“That’s when things start to drift into manipulation,” said Katie Swindler, director of user experience at FCB Chicago, an ad agency. She and Mr. Brignull are part of an informal effort among industry experts trying to make a business case for increased transparency.


In this background primer, D&S Research Analyst Laura Reed and D&S Founder danah boyd situate the current debate around the role of technology in the public sphere within a historical context. They identify and tease out some of the underlying values, biases, and assumptions present in the current debate surrounding the relationship between media and democracy, and connect them to existing scholarship within media history that is working to understand the organizational, institutional, social, political, and economic factors affecting the flow of news and information. They also identify a set of key questions to keep in mind as the conversation around technology and the public sphere evolves.

Algorithms play an increasingly significant role in shaping the digital news and information landscape, and there is growing concern about the potential negative impact that algorithms might have on public discourse. Examples of algorithmic biases and increasingly curated news feeds call into question the degree to which individuals have equal access to the means of producing, disseminating, and accessing information online. At the same time, these debates about the relationship between media, democracy, and publics are not new, and linking those debates to these emerging conversations about algorithms can help clarify the underlying assumptions and expectations. What do we want algorithms to do in an era of personalization? What does a successful algorithm look like? What form does an ideal public sphere take in the digital age? In asking these and other questions, we seek to highlight what’s at stake in the conversation about algorithms and publics moving forward.


D&S Research Analyst Laura Reed and D&S Researcher Robyn Caplan put together a set of case studies to complement the contemporary issues primer, Mediation, Automation, and Power, for the Algorithms and Publics project. These case studies explore situations in which algorithmic media is shaping the public sphere across a variety of dimensions, including the changing role of the journalism industry, the use of algorithms for censorship or international compliance, how algorithms are functioning within foreign policy aims, digital gerrymandering, the spread of misinformation, and more.



D&S Researcher Tim Hwang and Samuel Woolley consider the larger trend toward automated politics and the likely future sophistication of automated politics and potential impacts on the public sphere in the era of social media.

Political bots are challenging in part because they are dual-use. Even though many of the bot deployments we see are designed to manipulate social media and suppress discourse, bots aren’t inherently corrosive to the public sphere. There are numerous examples of bots deployed by media organizations, artists, and cultural commentators oriented toward raising awareness and autonomously “radiating” relevant news to the public. For instance, @stopandfrisk tweets information on the every instance of stop-and-frisk in New York City in order to highlight the embattled policy. On the other hand, @staywokebot sends messages related to the Black Lives Matter movement.

This is true of bots in general, even when they aren’t involved in politics.
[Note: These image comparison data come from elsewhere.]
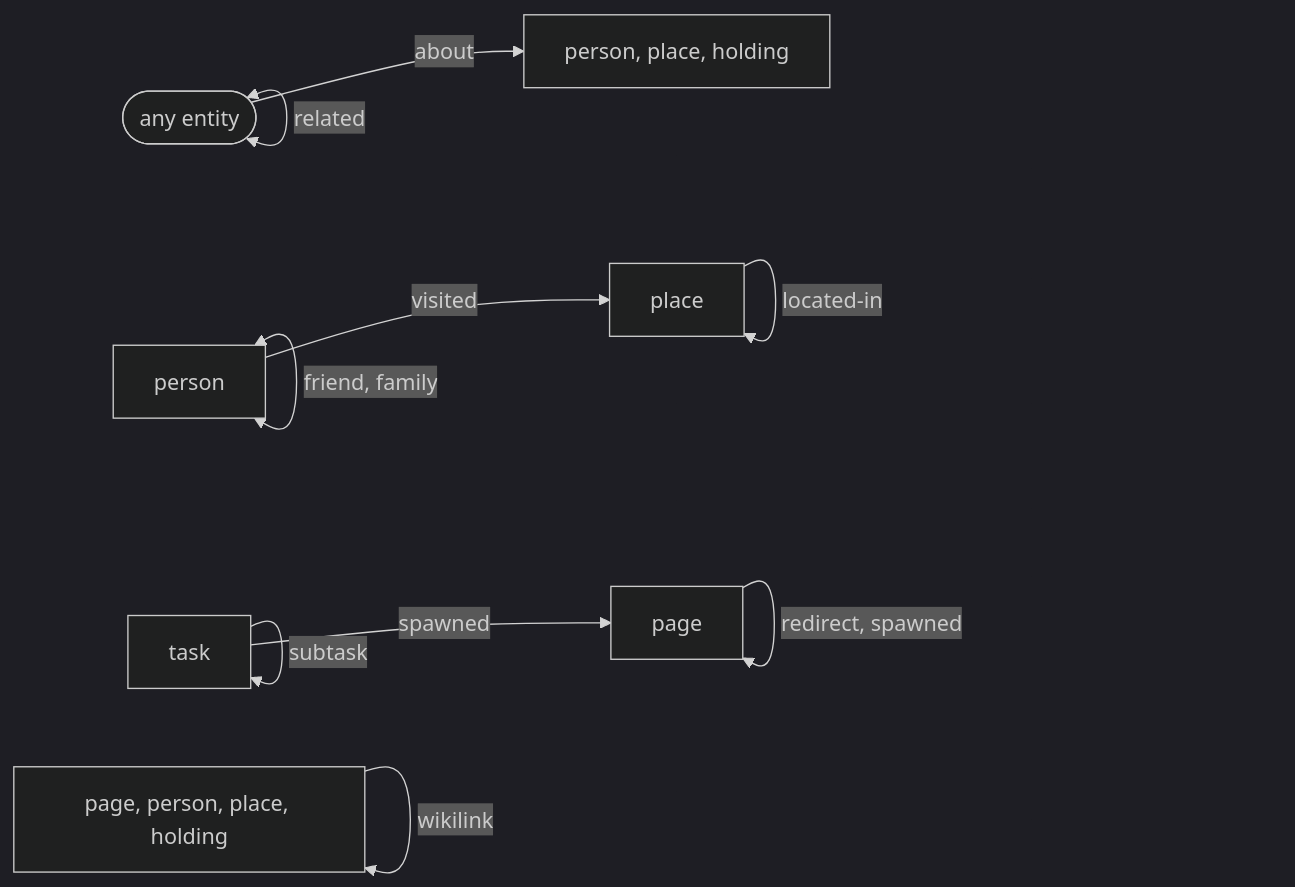
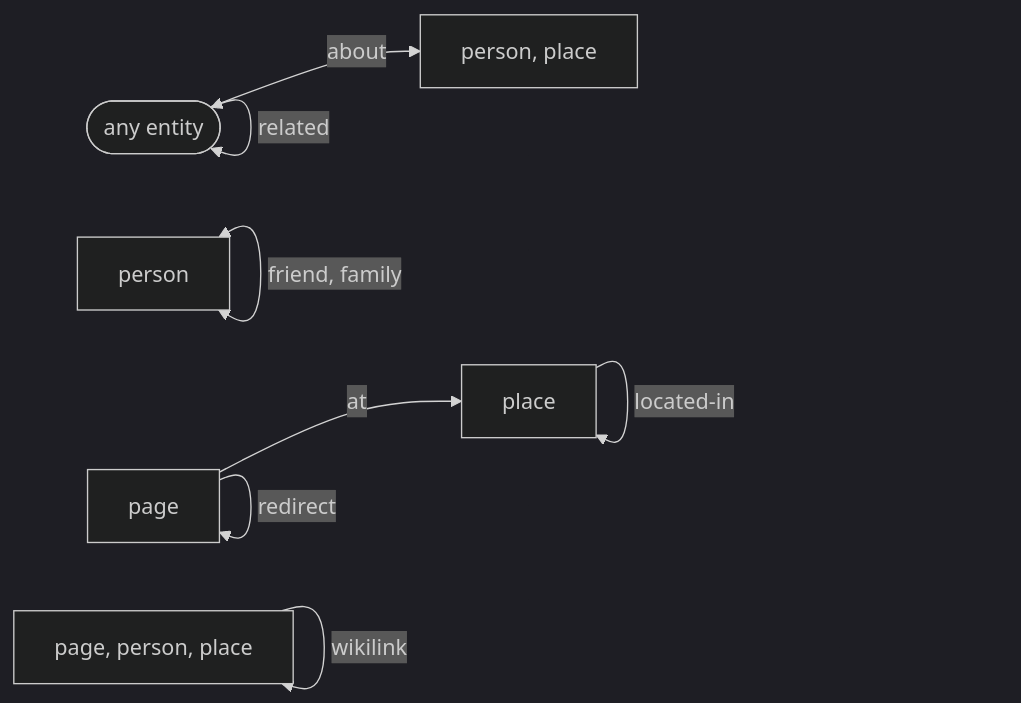
Before and after one commit to alexradunet/lifelogdb: the fifth of 7 diagrams in SCHEMA.md, drawn with Mermaid (dark theme). The commit also changed other lines of this file and 19 other files, not shown here.

First line of the commit message:
SCHEMA.md: a life log, not a project manager — no tasks, money or location tier (D16, D18, D21, D23)

````diff
--- a/SCHEMA.md
+++ b/SCHEMA.md
@@ -1151,22 +920,19 @@
 ```mermaid
 %% diagram: link-map
 flowchart LR
     any(["any entity"])
     person["person"]
     place["place"]
-    task["task"]
     page["page"]
-    named["person, place, holding"]
-    titled["page, person, place, holding"]
+    named["person, place"]
+    titled["page, person, place"]
 
     any -->|"about"| named
     any <-->|"related"| any
-    person -->|"visited"| place
+    page -->|"at"| place
     person -->|"parent-of"| person
     person <-->|"friend, family"| person
     place -->|"located-in"| place
-    task -->|"subtask"| task
-    task -->|"spawned"| page
-    page -->|"redirect, spawned"| page
+    page -->|"redirect"| page
     titled -->|"wikilink"| titled
 ```
````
Intelligent systems can be used for all sorts of beneficial things—they can conserve energy and can even save lives—but they can also be used to waste resources and forfeit free speech. Ultimately, the real challenge doesn’t lie in some inherent quality of the technology but the incentives that encourage certain beneficial or harmful uses.

The upshot of this is that we should not simply block or allow all bots—the act of automation alone poses no threat to open discourse online. Instead, the challenge is to design a regime that encourages positive uses while effectively hindering negative uses.


University of Pennsylvania Law Review | 03.02.16

Accountable Algorithms

Joshua A. Kroll, Joanna Huey, Solon Barocas, Edward W. Felten, Joel R. Reidenberg, David G. Robinson, and Harlan Yu

D&S Affiliate Solon Barocas and Advisors Edward W. Felten and Joel Reidenberg collaborate on a paper outlining the importance of algorithmic accountability and fairness, proposing several tools that can be used when designing decision-making processes.

Abstract: Many important decisions historically made by people are now made by computers. Algorithms count votes, approve loan and credit card applications, target citizens or neighborhoods for police scrutiny, select taxpayers for an IRS audit, and grant or deny immigration visas.

The accountability mechanisms and legal standards that govern such decision processes have not kept pace with technology. The tools currently available to policymakers, legislators, and courts were developed to oversee human decision-makers and often fail when applied to computers instead: for example, how do you judge the intent of a piece of software? Additional approaches are needed to make automated decision systems — with their potentially incorrect, unjustified or unfair results — accountable and governable. This Article reveals a new technological toolkit to verify that automated decisions comply with key standards of legal fairness.

We challenge the dominant position in the legal literature that transparency will solve these problems. Disclosure of source code is often neither necessary (because of alternative techniques from computer science) nor sufficient (because of the complexity of code) to demonstrate the fairness of a process. Furthermore, transparency may be undesirable, such as when it permits tax cheats or terrorists to game the systems determining audits or security screening.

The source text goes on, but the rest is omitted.